“34 A new commandment I give unto you, That ye ‘love’ [(yes) racham (kiy): (have) compassion (for), (have) great mercy (for), etc..] one another; as I have ‘loved’ [(yes) racham (kiy): (had) compassion(for), (have) great mercy (for), etc..] you, that ye also ‘love’ [(yes) racham (kiy): (have) compassion (for), (have) great mercy (for), etc..] one another.35 By this shall all men know that ye are my disciples, if ye have ‘love’ [(yes) racham (kiy): (have) compassion (for), (have) great mercy (for), etc..] one to another.”
Love: 7356 racham rakh’-am from 7355; compassion (in the plural); by extension, the womb (as cherishing the fetus); by implication, a maiden:– bowels, compassion,damsel, tender love, (great, tender)mercy, pity, womb.
Have: יֵשׁyêsh, yaysh; perhaps from an unused root meaningto stand out, or exist; substance, it (there) was, (there) were, ye will, thou wilt, wouldest.

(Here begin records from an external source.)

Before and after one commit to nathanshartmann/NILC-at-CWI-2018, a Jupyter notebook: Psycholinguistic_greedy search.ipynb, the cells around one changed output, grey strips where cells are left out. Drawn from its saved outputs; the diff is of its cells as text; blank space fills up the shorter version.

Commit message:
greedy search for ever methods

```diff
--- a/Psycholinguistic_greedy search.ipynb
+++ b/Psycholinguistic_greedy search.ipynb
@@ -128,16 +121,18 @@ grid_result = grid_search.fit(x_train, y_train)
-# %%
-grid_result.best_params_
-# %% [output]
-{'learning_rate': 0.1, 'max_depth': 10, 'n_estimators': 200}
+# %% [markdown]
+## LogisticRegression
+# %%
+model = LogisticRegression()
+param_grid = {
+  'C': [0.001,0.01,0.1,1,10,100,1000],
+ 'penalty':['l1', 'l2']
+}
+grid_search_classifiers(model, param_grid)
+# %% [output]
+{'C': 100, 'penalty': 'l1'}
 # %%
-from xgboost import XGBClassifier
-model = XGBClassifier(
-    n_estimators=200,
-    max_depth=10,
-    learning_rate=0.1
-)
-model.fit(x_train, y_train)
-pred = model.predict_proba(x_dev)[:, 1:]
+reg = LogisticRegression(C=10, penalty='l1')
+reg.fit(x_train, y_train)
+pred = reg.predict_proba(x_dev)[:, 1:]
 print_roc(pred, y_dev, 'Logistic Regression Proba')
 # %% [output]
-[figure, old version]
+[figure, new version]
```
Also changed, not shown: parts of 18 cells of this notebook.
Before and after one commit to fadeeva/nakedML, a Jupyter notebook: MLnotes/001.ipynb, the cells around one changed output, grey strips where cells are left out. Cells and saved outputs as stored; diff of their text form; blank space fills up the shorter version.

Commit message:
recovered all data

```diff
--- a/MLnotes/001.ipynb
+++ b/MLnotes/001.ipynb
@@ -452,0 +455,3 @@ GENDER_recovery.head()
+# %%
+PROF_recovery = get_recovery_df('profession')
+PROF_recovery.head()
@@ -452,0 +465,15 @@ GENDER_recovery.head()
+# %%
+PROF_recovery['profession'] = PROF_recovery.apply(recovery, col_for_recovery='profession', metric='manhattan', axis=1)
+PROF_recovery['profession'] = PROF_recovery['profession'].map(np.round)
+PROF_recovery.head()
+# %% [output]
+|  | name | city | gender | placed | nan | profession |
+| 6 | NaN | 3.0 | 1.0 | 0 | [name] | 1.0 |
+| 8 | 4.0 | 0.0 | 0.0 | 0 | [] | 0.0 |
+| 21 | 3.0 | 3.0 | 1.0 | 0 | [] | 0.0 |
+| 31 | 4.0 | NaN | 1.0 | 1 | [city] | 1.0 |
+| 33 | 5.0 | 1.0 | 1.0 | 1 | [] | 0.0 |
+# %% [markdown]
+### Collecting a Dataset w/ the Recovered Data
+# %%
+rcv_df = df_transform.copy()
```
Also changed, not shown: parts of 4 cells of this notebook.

For: 3588 kiy kee a primitive particle (the full form of the prepositional prefix) indicating causal relations of all kinds, antecedent or consequent; (by implication) very widely used as a relative conjunction or adverb (as below); often largely modified by other particles annexed:–and, + (forasmuch, inasmuch, where-)as, assured(-ly), + but, certainly, doubtless, + else, even, + except, for, how, (because, in, so, than) that, + nevertheless, now, rightly, seeing, since, surely, then, therefore, + (al- )though, + till, truly, + until, when, whether, while, whom, yea, yet.
Significance of the Steward’s Name:
YHWH (YH): “Modern scholars generally agree that YHWH is derived from the Hebrew triconsonantal root היה (h-y-h), “to be, become, come to pass”, an archaic form of which is הוה (h-w-h), with a third person masculine y- prefix, equivalent to English “he”. They connect it to [eg.] Exodus 3:14 – [ETC..] where the divinity [‘Elohiym of Israel, YHWH] whospoke withMosesresponds to a question about his name by declaring: אֶהְיֶה אֲשֶׁר אֶהְיֶה (Ehyeh asher ehyeh),“I am that I am” or “I will be what I will be”(in Biblical Hebrew the form of the verb here is not associated with any particular English tense).“
THE NAME THAT ‘EXPRESSES’ (IS) THE WORD AND WORKS OF ISRAEL’S ‘ELOHIYM: